Recorded data:
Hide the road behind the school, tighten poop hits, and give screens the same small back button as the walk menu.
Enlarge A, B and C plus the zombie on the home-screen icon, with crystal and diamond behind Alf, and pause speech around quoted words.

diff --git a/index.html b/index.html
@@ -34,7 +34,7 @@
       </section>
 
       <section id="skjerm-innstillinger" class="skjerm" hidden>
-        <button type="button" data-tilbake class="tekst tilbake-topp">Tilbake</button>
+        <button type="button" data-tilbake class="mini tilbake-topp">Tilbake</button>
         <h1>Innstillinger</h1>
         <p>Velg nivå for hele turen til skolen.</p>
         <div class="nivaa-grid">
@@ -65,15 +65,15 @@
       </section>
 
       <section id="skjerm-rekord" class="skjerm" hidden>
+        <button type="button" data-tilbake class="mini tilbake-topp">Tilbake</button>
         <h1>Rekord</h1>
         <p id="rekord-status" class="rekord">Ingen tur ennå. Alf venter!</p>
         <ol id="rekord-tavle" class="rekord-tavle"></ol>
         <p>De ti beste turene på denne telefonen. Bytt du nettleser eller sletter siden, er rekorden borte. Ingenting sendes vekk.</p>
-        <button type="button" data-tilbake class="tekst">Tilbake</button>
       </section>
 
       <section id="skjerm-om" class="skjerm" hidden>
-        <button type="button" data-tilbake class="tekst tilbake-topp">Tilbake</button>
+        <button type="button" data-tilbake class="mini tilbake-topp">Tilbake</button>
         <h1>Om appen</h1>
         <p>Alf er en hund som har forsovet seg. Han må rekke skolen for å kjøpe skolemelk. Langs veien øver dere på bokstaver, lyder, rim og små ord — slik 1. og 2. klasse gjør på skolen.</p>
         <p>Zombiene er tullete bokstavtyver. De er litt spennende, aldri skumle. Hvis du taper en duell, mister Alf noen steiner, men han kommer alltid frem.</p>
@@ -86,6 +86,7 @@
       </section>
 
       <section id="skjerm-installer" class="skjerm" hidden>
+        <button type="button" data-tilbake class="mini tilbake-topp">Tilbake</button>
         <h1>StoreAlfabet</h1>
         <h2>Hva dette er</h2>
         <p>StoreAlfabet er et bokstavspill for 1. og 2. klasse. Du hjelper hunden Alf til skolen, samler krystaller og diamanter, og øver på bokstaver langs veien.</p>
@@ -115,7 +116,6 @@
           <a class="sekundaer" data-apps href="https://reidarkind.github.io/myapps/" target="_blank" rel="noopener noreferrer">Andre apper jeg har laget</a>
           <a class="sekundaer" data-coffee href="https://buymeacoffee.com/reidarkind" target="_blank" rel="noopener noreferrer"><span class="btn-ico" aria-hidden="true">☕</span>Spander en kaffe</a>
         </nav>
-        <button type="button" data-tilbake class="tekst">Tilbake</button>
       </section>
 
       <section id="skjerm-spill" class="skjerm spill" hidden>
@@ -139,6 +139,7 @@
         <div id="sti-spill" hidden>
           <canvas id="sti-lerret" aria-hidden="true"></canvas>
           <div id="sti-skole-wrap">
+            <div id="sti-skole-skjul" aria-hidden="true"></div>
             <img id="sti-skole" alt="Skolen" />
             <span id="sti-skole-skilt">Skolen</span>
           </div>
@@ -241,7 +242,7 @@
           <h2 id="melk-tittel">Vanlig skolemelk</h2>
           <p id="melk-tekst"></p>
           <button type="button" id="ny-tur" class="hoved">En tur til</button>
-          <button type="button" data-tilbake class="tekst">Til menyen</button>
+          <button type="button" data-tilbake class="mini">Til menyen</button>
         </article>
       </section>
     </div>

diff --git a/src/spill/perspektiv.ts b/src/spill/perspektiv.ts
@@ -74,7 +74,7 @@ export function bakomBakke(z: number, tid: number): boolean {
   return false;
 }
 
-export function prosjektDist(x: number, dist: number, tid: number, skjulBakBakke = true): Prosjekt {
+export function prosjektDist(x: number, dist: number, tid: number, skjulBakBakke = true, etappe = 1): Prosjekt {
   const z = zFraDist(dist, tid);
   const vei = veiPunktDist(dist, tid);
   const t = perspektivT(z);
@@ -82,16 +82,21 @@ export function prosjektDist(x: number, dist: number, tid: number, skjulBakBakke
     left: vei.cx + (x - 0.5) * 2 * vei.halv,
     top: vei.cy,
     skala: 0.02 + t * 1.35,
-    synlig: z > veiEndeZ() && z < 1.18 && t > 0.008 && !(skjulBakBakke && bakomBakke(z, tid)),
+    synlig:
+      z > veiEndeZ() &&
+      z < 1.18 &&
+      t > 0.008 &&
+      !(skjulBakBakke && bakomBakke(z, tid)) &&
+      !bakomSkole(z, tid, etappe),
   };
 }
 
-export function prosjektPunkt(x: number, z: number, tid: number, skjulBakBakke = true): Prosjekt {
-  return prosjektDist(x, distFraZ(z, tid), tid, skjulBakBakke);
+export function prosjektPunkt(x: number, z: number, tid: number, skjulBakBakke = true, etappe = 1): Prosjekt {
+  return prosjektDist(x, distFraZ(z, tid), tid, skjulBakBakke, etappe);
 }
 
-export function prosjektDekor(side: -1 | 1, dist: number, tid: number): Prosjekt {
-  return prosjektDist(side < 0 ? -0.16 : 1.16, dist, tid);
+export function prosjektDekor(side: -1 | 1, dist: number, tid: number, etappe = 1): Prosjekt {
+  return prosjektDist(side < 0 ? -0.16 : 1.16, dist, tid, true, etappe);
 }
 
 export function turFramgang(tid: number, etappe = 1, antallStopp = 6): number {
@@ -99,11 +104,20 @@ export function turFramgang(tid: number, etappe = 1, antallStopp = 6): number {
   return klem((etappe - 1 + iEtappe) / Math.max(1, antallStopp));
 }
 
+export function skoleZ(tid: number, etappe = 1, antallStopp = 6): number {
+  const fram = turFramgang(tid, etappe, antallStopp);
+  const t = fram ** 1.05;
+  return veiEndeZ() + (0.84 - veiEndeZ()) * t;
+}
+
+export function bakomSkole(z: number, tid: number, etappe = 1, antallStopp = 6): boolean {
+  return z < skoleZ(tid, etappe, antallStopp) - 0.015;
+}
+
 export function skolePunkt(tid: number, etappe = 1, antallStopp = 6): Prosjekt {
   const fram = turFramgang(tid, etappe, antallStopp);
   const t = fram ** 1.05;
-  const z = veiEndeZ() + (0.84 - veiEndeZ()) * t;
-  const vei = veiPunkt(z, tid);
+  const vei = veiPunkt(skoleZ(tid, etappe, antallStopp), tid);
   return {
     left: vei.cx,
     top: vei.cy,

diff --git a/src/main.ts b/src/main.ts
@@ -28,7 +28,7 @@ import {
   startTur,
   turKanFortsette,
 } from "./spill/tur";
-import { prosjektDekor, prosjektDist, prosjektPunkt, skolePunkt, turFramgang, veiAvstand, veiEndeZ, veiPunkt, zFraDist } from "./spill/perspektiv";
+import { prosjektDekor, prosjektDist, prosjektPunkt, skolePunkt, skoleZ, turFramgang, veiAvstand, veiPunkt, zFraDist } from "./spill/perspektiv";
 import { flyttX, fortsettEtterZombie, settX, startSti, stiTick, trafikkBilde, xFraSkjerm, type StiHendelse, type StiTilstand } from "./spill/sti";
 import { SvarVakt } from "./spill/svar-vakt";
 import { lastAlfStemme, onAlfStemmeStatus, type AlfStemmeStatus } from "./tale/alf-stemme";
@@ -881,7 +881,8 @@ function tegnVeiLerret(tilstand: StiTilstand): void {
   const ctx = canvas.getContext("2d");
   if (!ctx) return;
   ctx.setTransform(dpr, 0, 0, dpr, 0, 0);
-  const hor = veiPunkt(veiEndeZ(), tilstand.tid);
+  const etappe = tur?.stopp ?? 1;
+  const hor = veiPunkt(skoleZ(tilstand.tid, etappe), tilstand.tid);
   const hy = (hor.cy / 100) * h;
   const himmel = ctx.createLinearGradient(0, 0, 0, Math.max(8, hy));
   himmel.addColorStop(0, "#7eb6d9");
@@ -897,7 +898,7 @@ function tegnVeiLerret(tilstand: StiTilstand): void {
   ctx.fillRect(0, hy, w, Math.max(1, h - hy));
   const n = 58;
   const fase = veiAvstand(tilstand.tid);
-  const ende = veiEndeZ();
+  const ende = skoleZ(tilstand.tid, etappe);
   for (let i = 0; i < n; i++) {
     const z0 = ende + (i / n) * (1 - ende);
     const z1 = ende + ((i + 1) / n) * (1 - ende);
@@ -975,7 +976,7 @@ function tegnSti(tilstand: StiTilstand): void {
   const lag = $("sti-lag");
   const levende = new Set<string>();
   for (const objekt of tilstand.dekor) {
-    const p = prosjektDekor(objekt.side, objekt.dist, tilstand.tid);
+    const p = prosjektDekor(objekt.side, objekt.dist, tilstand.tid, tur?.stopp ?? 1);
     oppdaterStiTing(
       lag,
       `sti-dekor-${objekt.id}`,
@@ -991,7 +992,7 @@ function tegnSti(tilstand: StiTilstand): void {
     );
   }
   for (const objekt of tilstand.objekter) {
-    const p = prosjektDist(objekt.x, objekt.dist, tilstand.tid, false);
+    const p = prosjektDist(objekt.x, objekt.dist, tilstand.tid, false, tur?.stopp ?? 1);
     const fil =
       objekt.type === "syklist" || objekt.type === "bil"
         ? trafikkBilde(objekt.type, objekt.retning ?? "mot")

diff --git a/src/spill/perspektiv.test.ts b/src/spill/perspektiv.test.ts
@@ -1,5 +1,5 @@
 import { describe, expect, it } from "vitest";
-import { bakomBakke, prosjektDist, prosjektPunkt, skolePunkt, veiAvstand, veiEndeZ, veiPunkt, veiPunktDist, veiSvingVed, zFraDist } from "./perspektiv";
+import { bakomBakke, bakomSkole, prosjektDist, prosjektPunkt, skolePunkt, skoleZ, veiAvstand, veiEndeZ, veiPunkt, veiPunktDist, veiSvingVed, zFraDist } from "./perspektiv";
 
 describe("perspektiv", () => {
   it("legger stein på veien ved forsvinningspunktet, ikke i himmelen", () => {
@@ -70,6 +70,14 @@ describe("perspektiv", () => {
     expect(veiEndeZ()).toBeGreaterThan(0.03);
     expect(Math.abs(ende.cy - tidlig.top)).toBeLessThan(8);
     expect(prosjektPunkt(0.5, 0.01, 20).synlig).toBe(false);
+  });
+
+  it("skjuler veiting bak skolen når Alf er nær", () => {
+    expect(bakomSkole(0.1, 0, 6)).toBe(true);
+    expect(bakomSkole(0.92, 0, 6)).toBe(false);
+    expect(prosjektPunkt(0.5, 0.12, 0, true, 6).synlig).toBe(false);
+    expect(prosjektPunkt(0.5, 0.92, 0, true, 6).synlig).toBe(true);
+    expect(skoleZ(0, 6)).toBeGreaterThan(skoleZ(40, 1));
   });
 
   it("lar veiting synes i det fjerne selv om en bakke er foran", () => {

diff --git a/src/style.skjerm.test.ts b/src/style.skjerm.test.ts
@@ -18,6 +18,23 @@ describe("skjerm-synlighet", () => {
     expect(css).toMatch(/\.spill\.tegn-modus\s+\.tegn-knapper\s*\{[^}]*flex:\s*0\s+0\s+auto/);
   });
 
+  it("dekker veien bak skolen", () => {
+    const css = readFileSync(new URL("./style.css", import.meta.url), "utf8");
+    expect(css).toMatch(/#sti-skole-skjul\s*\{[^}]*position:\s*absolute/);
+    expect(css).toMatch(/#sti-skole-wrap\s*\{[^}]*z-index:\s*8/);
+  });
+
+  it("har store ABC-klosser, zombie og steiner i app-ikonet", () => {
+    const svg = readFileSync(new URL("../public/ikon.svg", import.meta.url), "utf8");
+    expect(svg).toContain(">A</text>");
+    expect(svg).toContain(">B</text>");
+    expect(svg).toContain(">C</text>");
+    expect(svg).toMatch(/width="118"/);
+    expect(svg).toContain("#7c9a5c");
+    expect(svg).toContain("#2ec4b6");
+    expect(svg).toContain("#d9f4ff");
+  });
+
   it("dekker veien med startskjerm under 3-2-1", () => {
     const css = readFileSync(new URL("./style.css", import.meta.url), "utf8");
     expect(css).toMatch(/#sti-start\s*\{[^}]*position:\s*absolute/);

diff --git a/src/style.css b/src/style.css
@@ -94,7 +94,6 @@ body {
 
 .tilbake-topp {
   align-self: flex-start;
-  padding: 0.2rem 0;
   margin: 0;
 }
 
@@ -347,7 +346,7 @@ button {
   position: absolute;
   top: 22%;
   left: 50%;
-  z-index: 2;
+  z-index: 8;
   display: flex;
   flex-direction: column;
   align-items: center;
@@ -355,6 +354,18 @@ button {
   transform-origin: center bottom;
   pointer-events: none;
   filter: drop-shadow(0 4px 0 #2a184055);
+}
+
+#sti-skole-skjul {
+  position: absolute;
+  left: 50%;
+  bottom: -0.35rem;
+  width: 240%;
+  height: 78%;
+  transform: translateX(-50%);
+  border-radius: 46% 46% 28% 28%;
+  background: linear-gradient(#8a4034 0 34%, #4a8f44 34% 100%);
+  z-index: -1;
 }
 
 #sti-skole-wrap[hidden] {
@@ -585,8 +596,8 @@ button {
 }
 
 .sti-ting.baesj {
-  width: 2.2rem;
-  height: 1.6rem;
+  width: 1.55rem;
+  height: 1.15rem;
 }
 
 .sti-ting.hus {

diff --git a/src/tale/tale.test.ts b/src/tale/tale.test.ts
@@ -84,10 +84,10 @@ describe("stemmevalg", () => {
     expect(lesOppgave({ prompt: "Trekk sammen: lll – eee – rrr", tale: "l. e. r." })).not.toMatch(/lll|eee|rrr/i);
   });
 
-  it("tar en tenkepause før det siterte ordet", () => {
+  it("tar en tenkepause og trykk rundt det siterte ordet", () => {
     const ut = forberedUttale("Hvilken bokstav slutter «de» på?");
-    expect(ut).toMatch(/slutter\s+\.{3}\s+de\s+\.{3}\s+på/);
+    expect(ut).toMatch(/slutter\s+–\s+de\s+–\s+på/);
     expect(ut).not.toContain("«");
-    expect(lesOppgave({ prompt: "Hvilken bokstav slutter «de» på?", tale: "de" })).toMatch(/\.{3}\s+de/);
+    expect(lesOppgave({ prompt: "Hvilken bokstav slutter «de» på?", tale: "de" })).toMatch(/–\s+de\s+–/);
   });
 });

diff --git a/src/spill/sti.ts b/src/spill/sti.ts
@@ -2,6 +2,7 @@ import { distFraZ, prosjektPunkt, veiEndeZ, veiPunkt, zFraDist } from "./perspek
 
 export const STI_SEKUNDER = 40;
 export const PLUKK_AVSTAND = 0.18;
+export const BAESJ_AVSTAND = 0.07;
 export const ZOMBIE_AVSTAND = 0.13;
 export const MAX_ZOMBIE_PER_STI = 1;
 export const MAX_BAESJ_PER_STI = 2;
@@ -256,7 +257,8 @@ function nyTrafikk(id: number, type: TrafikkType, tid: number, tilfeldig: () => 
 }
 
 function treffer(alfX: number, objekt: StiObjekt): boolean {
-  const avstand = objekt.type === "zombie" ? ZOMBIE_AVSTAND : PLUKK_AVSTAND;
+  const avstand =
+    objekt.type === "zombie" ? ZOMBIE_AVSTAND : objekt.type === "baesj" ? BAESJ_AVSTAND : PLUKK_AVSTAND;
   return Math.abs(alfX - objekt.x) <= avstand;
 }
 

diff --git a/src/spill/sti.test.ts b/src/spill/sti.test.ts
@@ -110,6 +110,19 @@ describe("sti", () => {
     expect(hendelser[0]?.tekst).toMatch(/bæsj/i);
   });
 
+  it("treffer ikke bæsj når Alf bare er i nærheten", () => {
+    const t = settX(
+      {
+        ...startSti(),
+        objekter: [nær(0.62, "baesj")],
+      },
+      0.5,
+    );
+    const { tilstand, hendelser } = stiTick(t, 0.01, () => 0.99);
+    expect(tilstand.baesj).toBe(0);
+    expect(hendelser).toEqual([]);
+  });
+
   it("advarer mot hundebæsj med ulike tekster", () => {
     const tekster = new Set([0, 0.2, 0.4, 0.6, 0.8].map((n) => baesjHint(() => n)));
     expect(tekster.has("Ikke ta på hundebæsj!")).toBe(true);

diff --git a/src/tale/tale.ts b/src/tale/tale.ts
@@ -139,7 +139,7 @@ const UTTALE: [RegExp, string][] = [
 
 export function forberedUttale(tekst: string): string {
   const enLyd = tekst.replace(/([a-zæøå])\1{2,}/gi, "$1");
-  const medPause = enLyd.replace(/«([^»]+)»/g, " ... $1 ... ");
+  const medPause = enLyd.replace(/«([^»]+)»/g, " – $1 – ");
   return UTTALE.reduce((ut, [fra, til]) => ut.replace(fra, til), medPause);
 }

Task to carry out: Gather and copy every line of the data in which the string "height" is found.

Task output:
+  height: 78%;
-  height: 1.6rem;
+  height: 1.15rem;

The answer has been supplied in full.